PLAYING A BIGGER ROLE
The operations rooms and its resources initially helped the track team prevent any failures. Its role has extended in recent years to the extent that it now contributes to improve the car’s competitiveness and enhance overall communication within the team.
“Primarily, it was done for reliability purposes,” McCullough adds. “But now it covers aerodynamics, vehicle performance as well. We can use that from a performance point of view.
“And it helps to engage and train people: they can hear what drivers say, what engineers say, they can look at the data, they can come back and say ‘actually it was the wind that caused that’ or ‘this part of the diffuser is not working’. So the operation room helps for the car development as well.
“This constant communication and information flow allows us to save a lot of time. Several years ago, you used to say goodbye to the factory people on Wednesdays and say hello to them on Monday. We had to try to debrief them: explain what happened, why we did that, etc. Now, they are with us in every single session, every single briefing, every single meeting.
“It is a massive difference, and it makes our job at the track much easier. It’s sometimes a bit slower, because you have to explain a little bit more into it, but the return is much better, because you get help on how to set up the car, how to make it more reliable.”
F1 control rooms have different targets to meet throughout a grand prix weekend. Friday and Saturday morning are typically devoted to performance analysis. After processing and crunching the telemetry data, the factory sends an in-depth review to the race engineers in order to help them improve and/or fine-tune the car’s setup.
“Teams can go quite far in their quest for performance,” comments F1i technical consultant Jacky Eeckelaert, whose long F1 career includes spells at Jordan and Honda.
“For instance, some outfits place sensors – like accelerometers on sprung/unsprung masses – on the car during Friday free practice. The idea is to monitor how the suspensions are working, especially over the kerbs.
“The data are then forwarded to the engineers at the factory where they run an identical chassis on the dyno using the same settings. Vehicle dynamics experts analyse how the car behaves and send back setup suggestions about damper stiffness to the track operations engineers, who have the final call.”

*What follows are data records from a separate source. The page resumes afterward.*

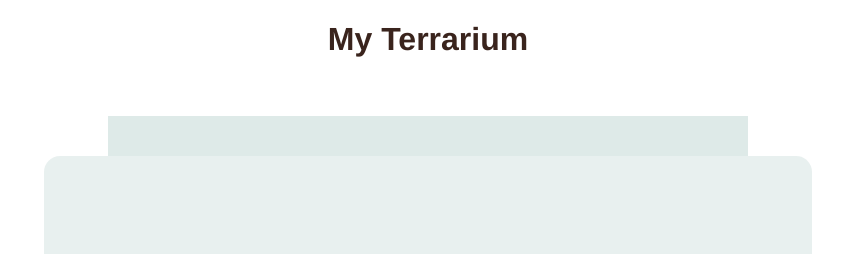
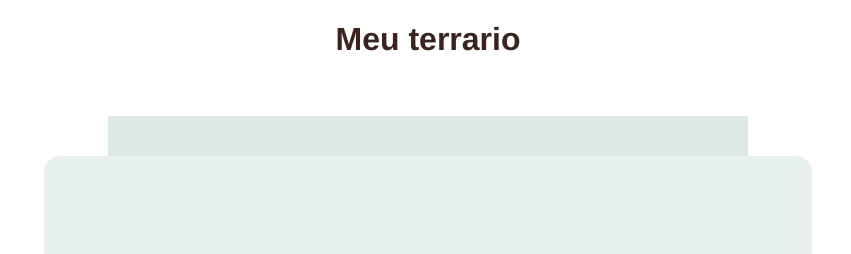
Before and after one commit to nathaliagmsss/static-web-page-terrarium, a plain HTML site: page index.html in a window 1280 px wide. Shown: the top 254 px of the page, 212-1063 px from the left. Drawn offline with Linux system fonts and the light colour scheme.

Commit message:
Update index.html

```diff
--- a/index.html
+++ b/index.html
@@ -13,7 +13,7 @@
 
 	<body>
 		<div id="page">
-			<h1>My Terrarium</h1>
+			<h1>Meu terrario</h1>
 
 			<div id="left-container" class="container">
 				<div class="plant-holder">
```
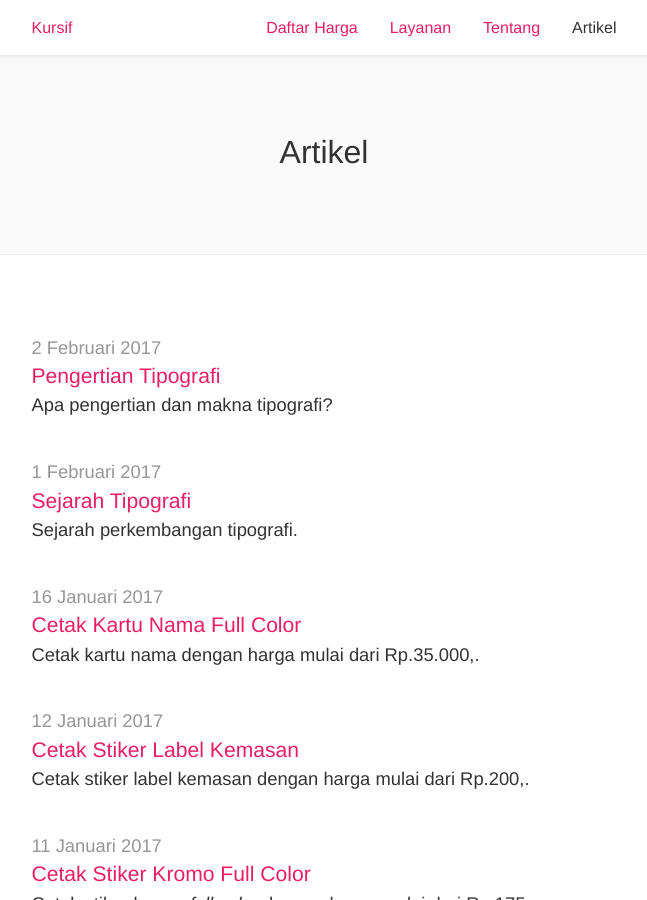
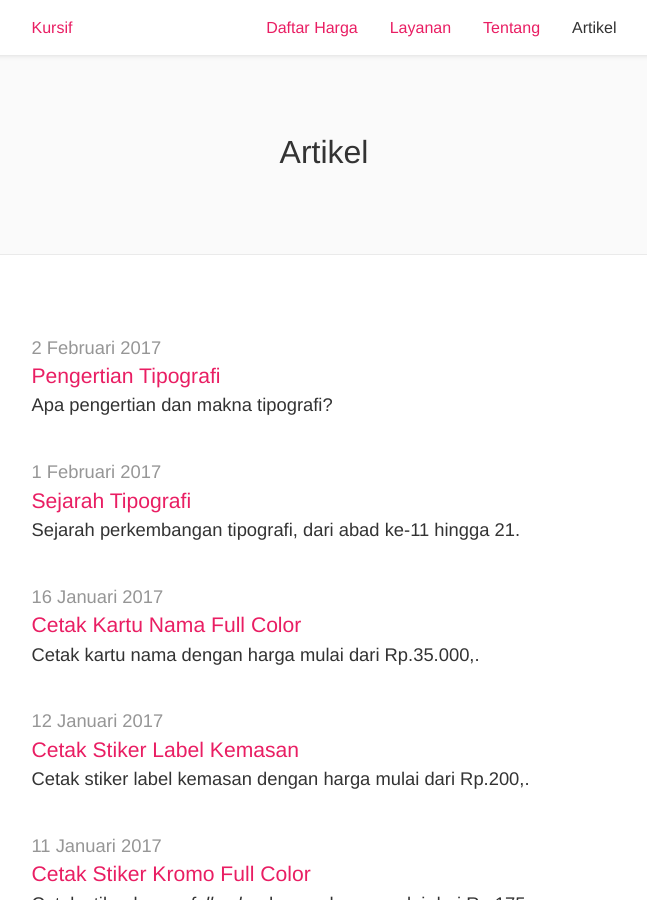
Before and after one commit to tertanda/kursif.github.io, a Jekyll site: the page built from artikel/index.md, in a window 1280 px wide and 900 px high. Shown: the whole window, without its empty margins (316-963 px from the left). Built offline with Jekyll 4.4.1, drawn with Linux system fonts in a browser that asks for light colours; a script that is not in the unit is left out.

Commit message:
Sejarah Tipografi

```diff
--- a/artikel/_posts/2017-02-01-sejarah-tipografi.md
+++ b/artikel/_posts/2017-02-01-sejarah-tipografi.md
@@ -4,8 +4,8 @@ category : artikel
 permalink: artikel/:title
 title    : Sejarah Tipografi
 author   : El Nino H. Maulana
-intro    : Sejarah perkembangan tipografi.
-meta     : Sejarah lengkap perkembangan tipografi, dari abad 11 hingga 21.
+intro    : Sejarah perkembangan tipografi, dari abad ke-11 hingga 21.
+meta     : Sejarah lengkap perkembangan tipografi, dari abad ke-11 hingga 21.
 ---
 
 # Sejarah Tipografi
```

Sunday is all about race strategy. During the grand prix, the factory-based engineers run real-time simulations and advise their colleagues accordingly, telling them about the most favourable pit stop windows for instance.